Lundy Rochester Model Machine
WLM ID: aiqf | Catalog Record
Introduced in 1924, the Lundy Rochester Anesthesia Machine allowed for ethylene, nitrous oxide, carbon dioxide, oxygen and ether to be administered to the patient via separate controls on a single apparatus. Dr. John S. Lundy (1894-1973) worked with dentist, inventor, and manufacturer Jay A. Heidbrink (1875-1957) to develop this machine. It is more elaborate than the first four-gas machine, Foregger’s Seattle Model, which was designed a year earlier upon Lundy’s recommendations.

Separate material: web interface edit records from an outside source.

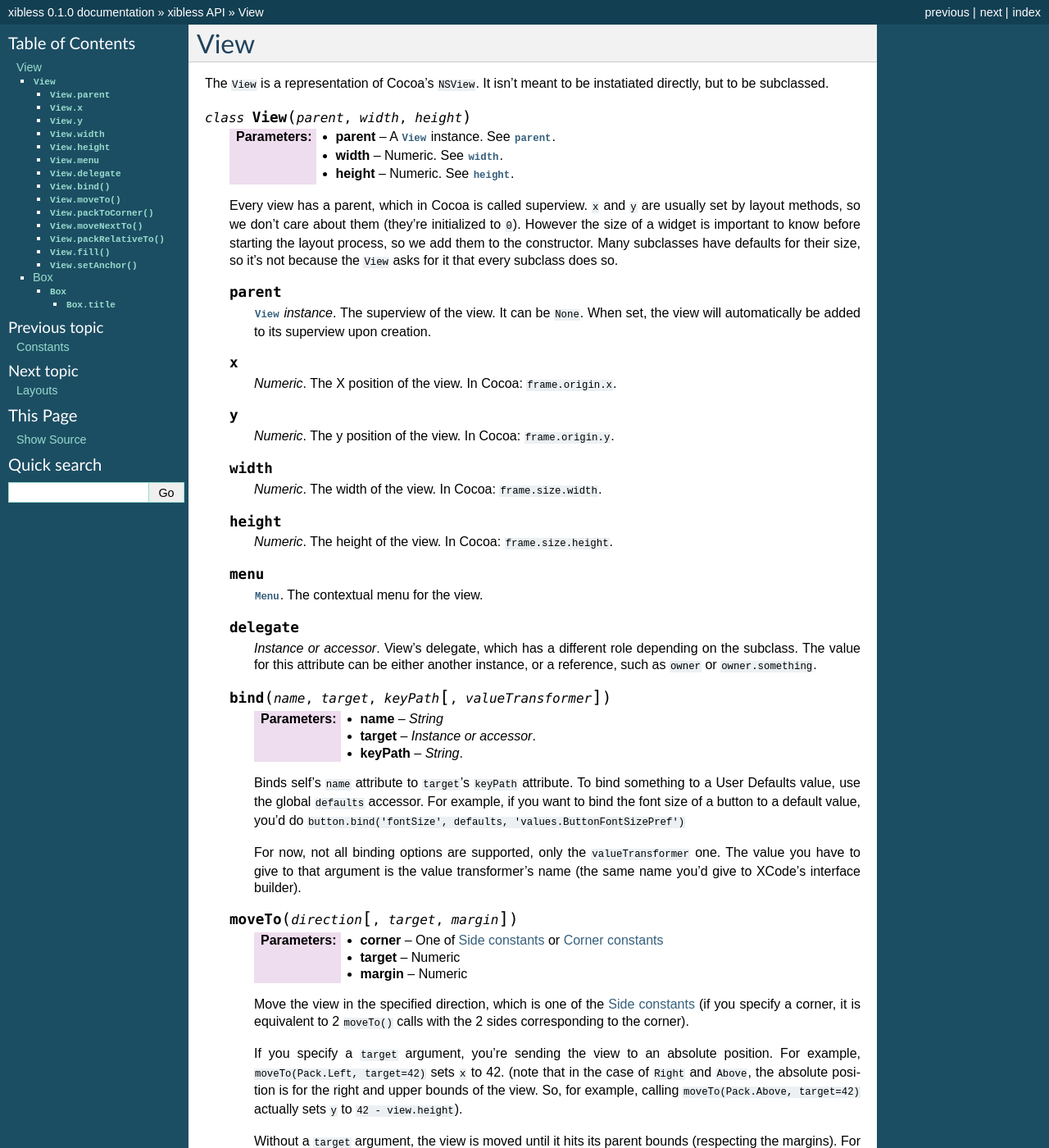
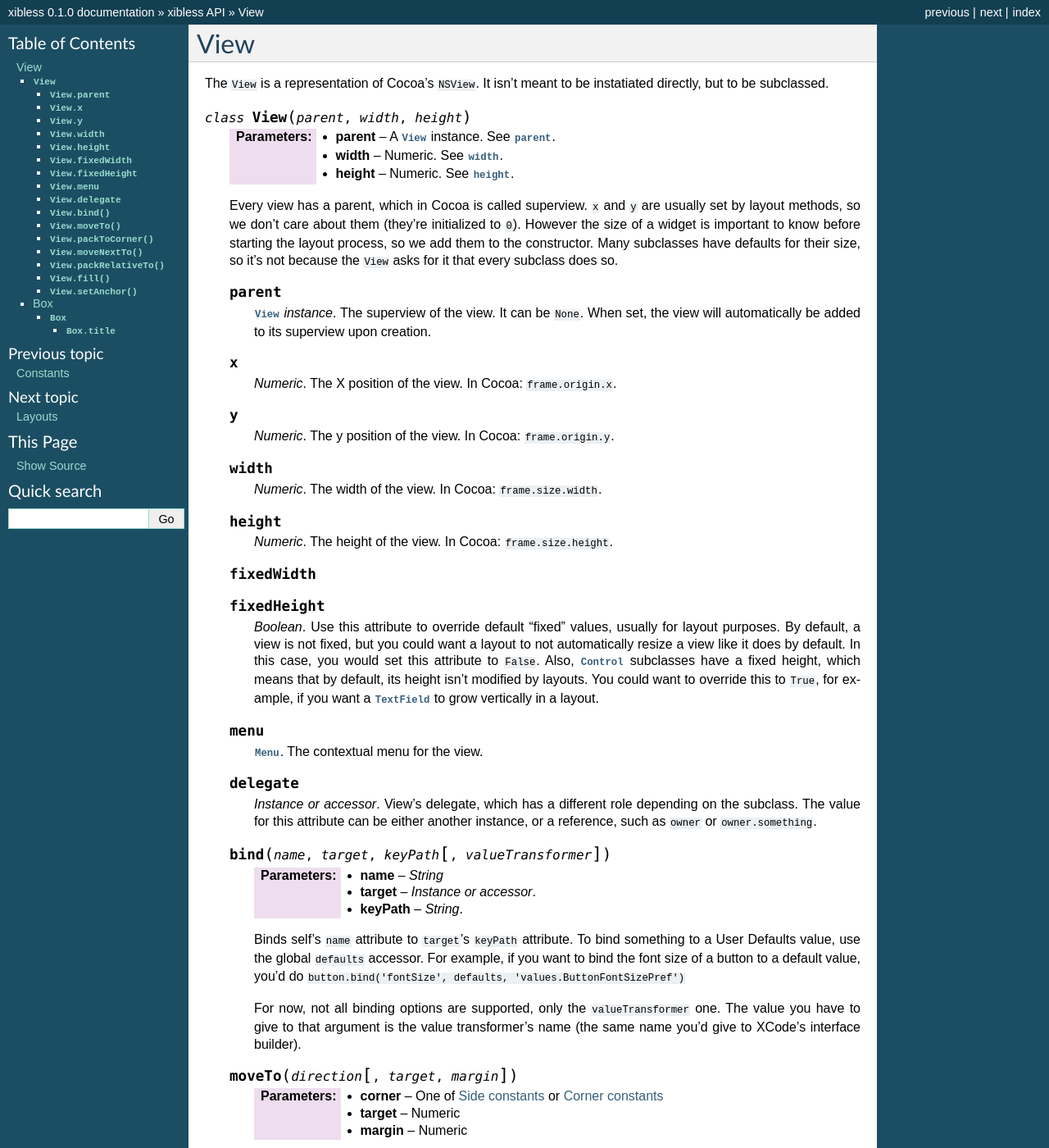
Before and after one commit to hsoft/xibless, a Sphinx documentation site: the page built from docs/api/view.rst, in a window 1280 px wide and 1400 px high. Shown: the whole window at 82% size. Built offline with Sphinx 7.4.7, drawn with Linux system fonts in a browser that asks for light colours; some of the changed text lies outside the part shown.

Commit message:
Removed TextField.fixedHeight and added fixedWidth and fixedHeight to View for a better layout control.

```diff
--- a/docs/api/view.rst
+++ b/docs/api/view.rst
@@ -36,6 +36,16 @@ but to be subclassed.
     .. attribute:: height
 
         *Numeric*. The height of the view. In Cocoa: ``frame.size.height``.
+
+    .. attribute:: fixedWidth
+    .. attribute:: fixedHeight
+
+        *Boolean*. Use this attribute to override default "fixed" values, usually for layout
+        purposes. By default, a view is not fixed, but you could want a layout to not automatically
+        resize a view like it does by default. In this case, you would set this attribute to
+        ``False``. Also, :class:`Control` subclasses have a fixed height, which means that by
+        default, its height isn't modified by layouts. You could want to override this to
+        ``True``, for example, if you want a :class:`TextField` to grow vertically in a layout.
 
     .. attribute:: menu
 
@@ -155,7 +165,7 @@ but to be subclassed.
         arguments will have respectively no effect and will always be set to ``False``. This is to
         avoid weird anchor rules in layouts with fillers. If you want to override the fixed nature
         or a view's size, make sure you override the appropriate flag where supported (for example
-        :attr:`TextField.fixedHeight`) before you call ``setAnchor()``.
+        :attr:`View.fixedHeight`) before you call ``setAnchor()``.
 
 
 Box
```
Also changed, not shown: docs/api/textfield.rst (+0 -8 lines), 3 other files.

Lundy was an extremely productive anesthesiologist with numerous accomplishments to his name. Collaborating with others, Dr. Lundy developed and improved a variety of anesthetic devices, including needles and syringes for regional anesthesia and an early ventilator. He established the first anatomy lab at the Mayo Clinic and the first blood bank in the United States. Lundy developed the concept of 'balanced anesthesia,' and played a large role in the development of intravenous anesthesia.